- The Washington Times - Sunday, May 27, 2007

FREDERICKSBURG, Va. (AP) — Spotsylvania County officials want the upcoming 150th anniversary of the Civil War to include a prominent role for central Virginia, where some of the most intense battles took place.

The county’s Board of Supervisors voted earlier this month to create a planning group, making Spotsylvania the first locality in the state to form such a committee for the national commemoration from 2011 to 2015.

“It’s not too early at all to start getting things ready,” said Russ Smith, superintendent of Fredericksburg and Spotsylvania National Military Park, who is leading the National Park Service’s efforts in the region to mark the event.

Virginia has 12 national parks with Civil War themes, Mr. Smith said. In the Fredericksburg area, the Wilderness, Chancellorsville, Fredericksburg and Spotsylvania Courthouse battlefields occupy more than 8,000 acres and get more than 200,000 visitors each year.

Putting the 150th anniversary into a broader perspective is a major goal, Mr. Smith said.

“What we’re trying to do, first of all, is redefine what a Civil War site is,” he said. “It’s not just strategy and tactics. We’re using the motto: ‘The Civil War is not just battles anymore.’ ”

More than 70 sites nationwide have Civil War themes. Even locales such as the Martin Van Buren National Historical Site in New York could be included because of the eighth U.S. president’s stand on anti-slavery politics.

Some of the overall themes would include causes of the war, the military experience, ethnicity, race, industry and economics, the role of women and civilians, the ordeal of the border states, Reconstruction and reconciliation.

Legislation is pending in Congress to establish a national sesquicentennial commission, which would include funding for related projects.

Virginia last year formed a Sesquicentennial of the American Civil War Commission, headed by state House Speaker William J. Howell, Stafford Republican, and state Senate Finance Committee Chairman John H. Chichester, Northumberland Republican.

The Civil War Preservation Trust group also is involved.
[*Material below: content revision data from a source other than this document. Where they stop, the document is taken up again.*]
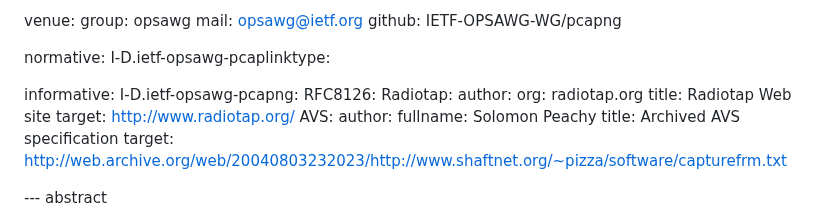
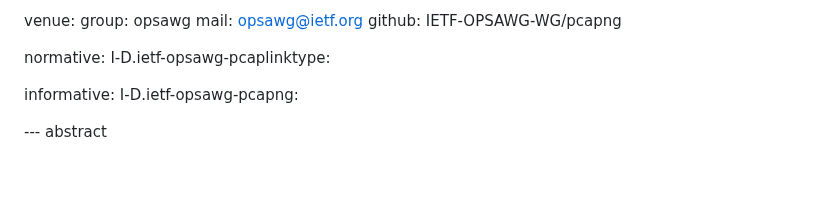
Before and after one commit to IETF-OPSAWG-WG/draft-ietf-opsawg-pcap, a Markdown page: draft-ietf-opsawg-pcap.md, the part around the change. Drawn GitHub-style; blank space fills up the shorter version.

Commit message:
Remove informative references that are no longer referenced.
We don't refer to RFC 8126, the Radiotap web site, or the AVS
specification, now that the link-layer types are now in
draft-ietf-opsawg-pcaplinktype.

```diff
--- a/draft-ietf-opsawg-pcap.md
+++ b/draft-ietf-opsawg-pcap.md
@@ -36,17 +36,6 @@ normative:
 
 informative:
   I-D.ietf-opsawg-pcapng:
-  RFC8126:
-  Radiotap:
-    author:
-      org: radiotap.org
-    title: Radiotap Web site
-    target: http://www.radiotap.org/
-  AVS:
-    author:
-      fullname: Solomon Peachy
-    title: Archived AVS specification
-    target: http://web.archive.org/web/20040803232023/http://www.shaftnet.org/~pizza/software/capturefrm.txt
 
 --- abstract
 
```
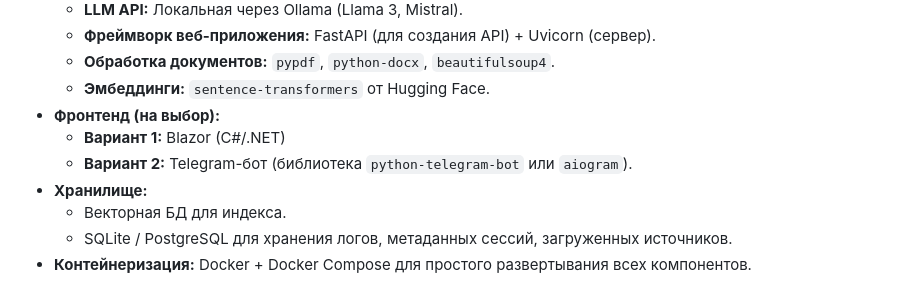
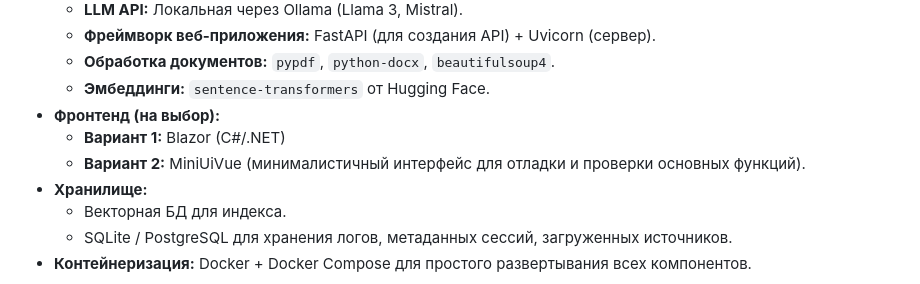
Before and after one commit to r-revel/Hack25-AI-Tutor, a Markdown page: README.md, the part around the change. GitHub-like rendering.

```diff
--- a/README.md
+++ b/README.md
@@ -40,7 +40,7 @@
     *   **Эмбеддинги:** `sentence-transformers` от Hugging Face.
 *   **Фронтенд (на выбор):**
     *   **Вариант 1:** Blazor (C#/.NET)
-    *   **Вариант 2:** Telegram-бот (библиотека `python-telegram-bot` или `aiogram`).
+    *   **Вариант 2:** MiniUiVue (минималистичный интерфейс для отладки и проверки основных функций).
 *   **Хранилище:**
     *   Векторная БД для индекса.
     *   SQLite / PostgreSQL для хранения логов, метаданных сессий, загруженных источников.
```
With the relentless pace of development in central Virginia, “there are only a couple years left to do any meaningful preservation work,” said group spokesman Jim Campi. “You can safely say that anything not done [before the 150th anniversary] is not likely to be done.”

With the help of partners such as the Central Virginia Battlefields Trust, group members last year purchased Slaughter Pen Farm, a crucial part of the southern end of the 1862 Battle of Fredericksburg. As a result, Spotsylvania, Fredericksburg and other localities could generate more tourism dollars, Mr. Campi said.

“If it’s anything like the centennial [in 1961], there will be a big surge of interest in the Civil War — people researching their ancestors and wanting to visit places where they fought or lived,” he said.

Mr. Campi said he is not surprised that Spotsylvania has taken an early interest.

“There’s been a lot of growth and it’s a great tourism location on [Interstate] 95,” he said. “It doesn’t get much better than that.”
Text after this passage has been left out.